- Add the basil leaves to the food processor. Pour in the olive oil on top. Run the food processor, occasionally stop to scrape down the side, till the sauce is formed and reaches the desired consistency.
- Transfer the pesto to a container. Season with salt to taste.
- To store, drizzle a thin layer of olive oil a top to prevent oxidation and cover. Store in the fridge for up to a week.
- To serve with pasta, cook pasta in a pot and drain, reserving around ¼ cup of pasta water. Transfer the pasta to a mixing bowl.
- In the same mixing bowl, add the right amount of pesto, a half to one tablespoon of butter, and the reserved pasta water. Toss and mix till the sauce is emulsified.
Pesto, from the Italian word pestare, meaning “to pound, to crush.” Naturally, it is made in mortar and pestle according to traditions. The reason I choose to use a food processor instead is that I… do not have a mortar and pestle. It seems that the consensus is mortar and pestle can yield superior appearance and flavor, while the food processor is more convenient and efficient. I would not comment on the difference before I obtain a mortar and pestle for comparison. (Though, I do believe I will be in the camp of mortar and pestle once I try…)
Onto the recipe itself, I composed it base on the unit of 4 oz basil leaves, which is the standard quantity of basil leaves that I can obtain in nearby markets. You should be able to scale it according to your need. Also, the ratio between each ingredient can be adjusted up to your preference.
As the essence of the pesto sauce lies in the raw pungency and flavor of basil leaves, it is absolutely crucial to never cook it over direct heat! This is the reason behind mixing the pasta with the sauce in a different container.
Grazie per la lettura! Check again for next week’s update!
Since I wrote down two recipes involving basil, I would like to introduce you all to my basil plant! I have been growing it since early spring, and keep it alive is one of my proudest achievements this year. His name is Aurelian, from the 3rd century Roman Emperor who saved the Empire from the brink of collapse and was granted the title Restitutor Orbis, “Restorer of the World.”

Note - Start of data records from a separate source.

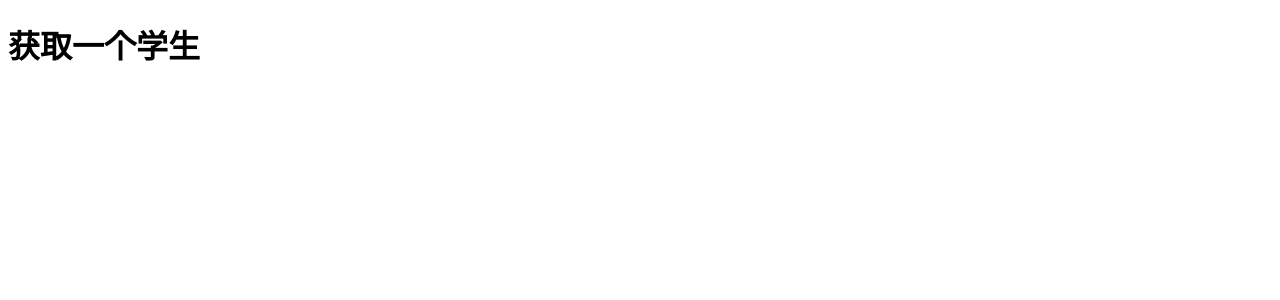
Repository: byuan98/study
Page: http://localhost/day079web/jsp/json_test.jsp
The author's editor kept a copy of each file at every save. The page is drawn from the files as they stood at one save, then again after the next save.
The browser window is 1280 px wide. The pictures show the whole page.
The page is served by Tomcat 9.

Above is the page before, as saved 2021-04-07 14:45:33.

After the next save:
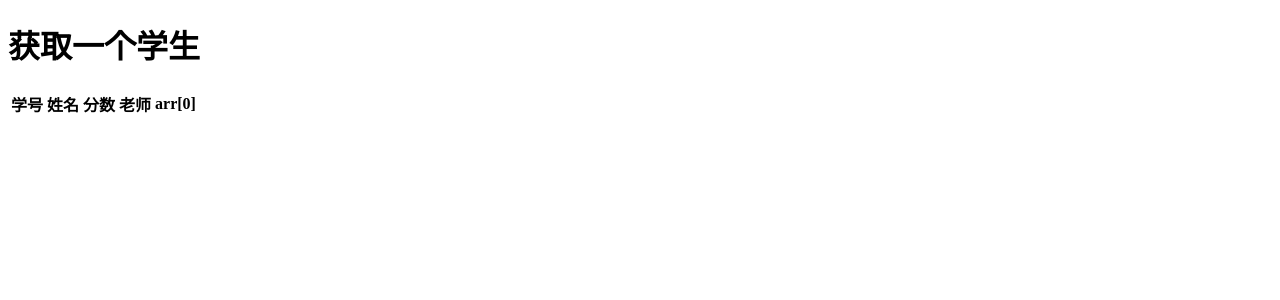
Saved 82 s later.
--- a/day079web/WebContent/jsp/json_test.jsp
+++ b/day079web/WebContent/jsp/json_test.jsp
@@ -10,7 +10,8 @@
     <h1>获取一个学生</h1>
     <table id="tab_1">
         <tr>
-            <th></th><th></th><th></th>
+            <th>学号</th><th>姓名</th><th>分数</th><th>老师</th>
+            <th>arr[0]</th>
         </tr>
     </table>
 </body>
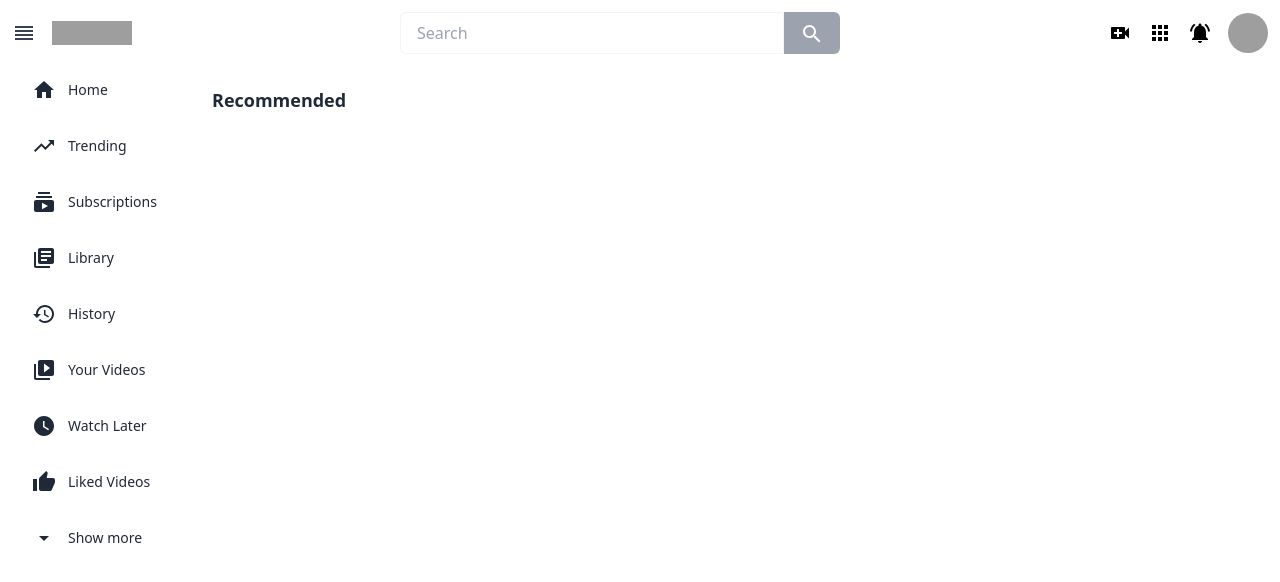
Repository: Shamraiz761/Youtube-clone
Page: /
The author's editor kept a copy of each file at every save. The page is drawn from the files as they stood at one save, then again after a run of saves.
The browser window is 1280 px wide. The pictures show the whole page.
Pictures or frames that could not be fetched are drawn as grey boxes. The project was rebuilt for these pictures with package versions that can differ from the ones it lists, and the page was loaded fresh each time. Also part of the build but not shown: vite.config.js.

Above is the page before, as saved 2024-01-19 22:27:37.

After the next 3 saves:
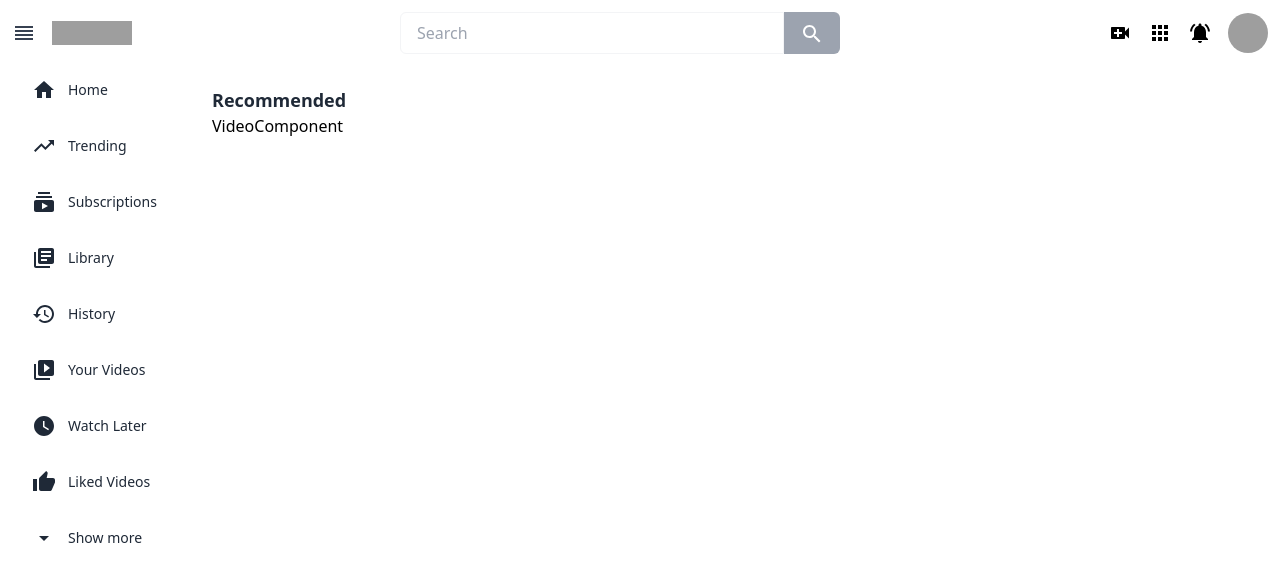
The 3 saves are shown as one change because 1 did not build or start and some came seconds apart.
The last was saved 17 s later.
--- a/src/components/video/RecommendedVideo.jsx
+++ b/src/components/video/RecommendedVideo.jsx
@@ -1,11 +1,12 @@
 import React from 'react'
+import VideoComponent from './VideoComponent'
 
 function RecommendedVideo() {
   return (
     <div className='m-5 '>
       <h1 className='text-lg font-semibold text-gray-800'> Recommended</h1>
       <div className='grid grid-cols-1  md:grid-cols-4 gap-4'>
-
+<VideoComponent />
       </div>
     </div>
   )
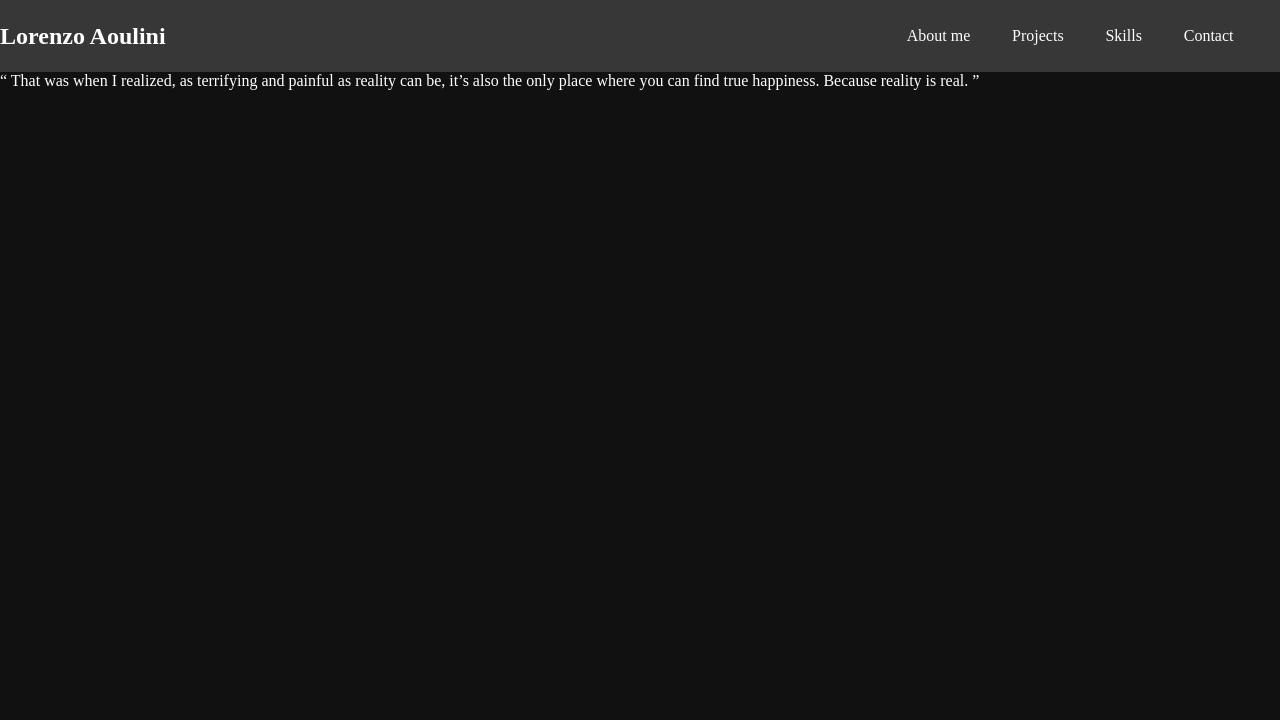
Repository: lolo298/lolo298.github.io
Page: index.html
An editor plug-in stored every save of this project. The page is shown before and after the next save, followed by the edit.
The browser window is 1280 px wide. The pictures show the whole page.

Above is the page before, as saved 2022-05-10 13:22:15.

After the next save:
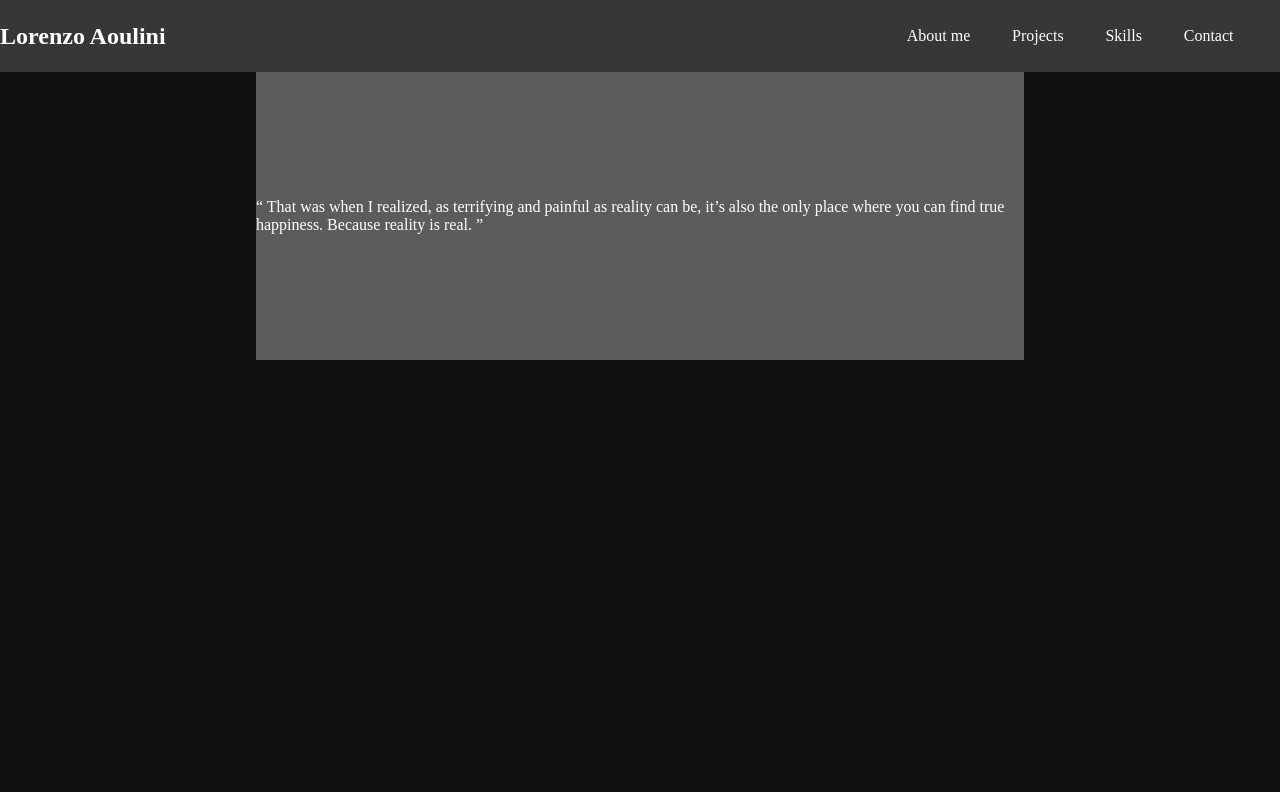
Saved 37 s later.
--- a/css/style.css
+++ b/css/style.css
@@ -1,74 +1,74 @@
     html {
-    background-color: #111111;
-}
+        background-color: #111111;
+    }
 
-body {
-    padding: 0;
-    margin: 0;
-    width: 100vw;
-    height: 100vh;
-}
+    body {
+        padding: 0;
+        margin: 0;
+        width: 100vw;
+        height: 100vh;
+    }
+    /* styling of navbar */
 
+    .main-container {
+        color: white;
+        height: 100%;
+        width: 100%;
+    }
 
-/* styling of navbar */
+    .main-navbar {
+        background-color: #373737;
+        height: 10%;
+        width: 100%;
+        display: flex;
+        justify-content: space-between;
+        align-items: center;
+    }
 
-.main-container {
-    color: white;
-    height: 100%;
-    width: 100%;
-}
+    .main-navbar>* {
+        margin: 0;
+    }
 
-.main-navbar {
-    background-color: #373737;
-    height: 10%;
-    width: 100%;
-    display: flex;
-    justify-content: space-between;
-    align-items: center;
-}
+    .main-navbar>h1 {
+        width: 20%;
+    }
 
-.main-navbar>* {
-    margin: 0;
-}
+    .main-navbar-list {
+        width: 100%;
+        display: flex;
+        flex-direction: row-reverse;
+        align-items: center;
+        list-style: none;
+        margin-right: 2%;
+        height: 100%;
+    }
 
-.main-navbar>h1 {
-    width: 20%;
-}
+    .main-navbar-item {
+        display: flex;
+        align-items: center;
+        justify-content: center;
+        text-decoration: none;
+        color: white;
+        width: max-content;
+        height: 100%;
+        padding: 0% 2% 0% 2%;
+    }
 
-.main-navbar-list {
-    width: 100%;
-    display: flex;
-    flex-direction: row-reverse;
-    align-items: center;
-    list-style: none;
-    margin-right: 2%;
-    height: 100%;
-}
+    .main-navbar-item:hover {
+        background-color: #6A6A6A;
+    }
 
-.main-navbar-item {
-    display: flex;
-    align-items: center;
-    justify-content: center;
-    text-decoration: none;
-    color: white;
-    width: max-content;
-    height: 100%;
-    padding: 0% 2% 0% 2%;
-}
+    .main-navbar-item>div {
+        width: max-content;
+    }
+    /* styling of landing page */
 
-.main-navbar-item:hover {
-    background-color: #6A6A6A;
-}
+    .landing {
+        height: 100%;
+        width: 100%;
+    }
+    /* styling of quote */
 
-.main-navbar-item>div {
-    width: max-content;
-}
-
-
-/* styling of landing page */
-
-.landing-page {
-    /* styling of quote */
     .quote-container {
         width: 60%;
         height: 40%;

A basil plant comes in super handy when you need a few fresh basil leaves for your dishes. And honestly, it is surprisingly easy to grow.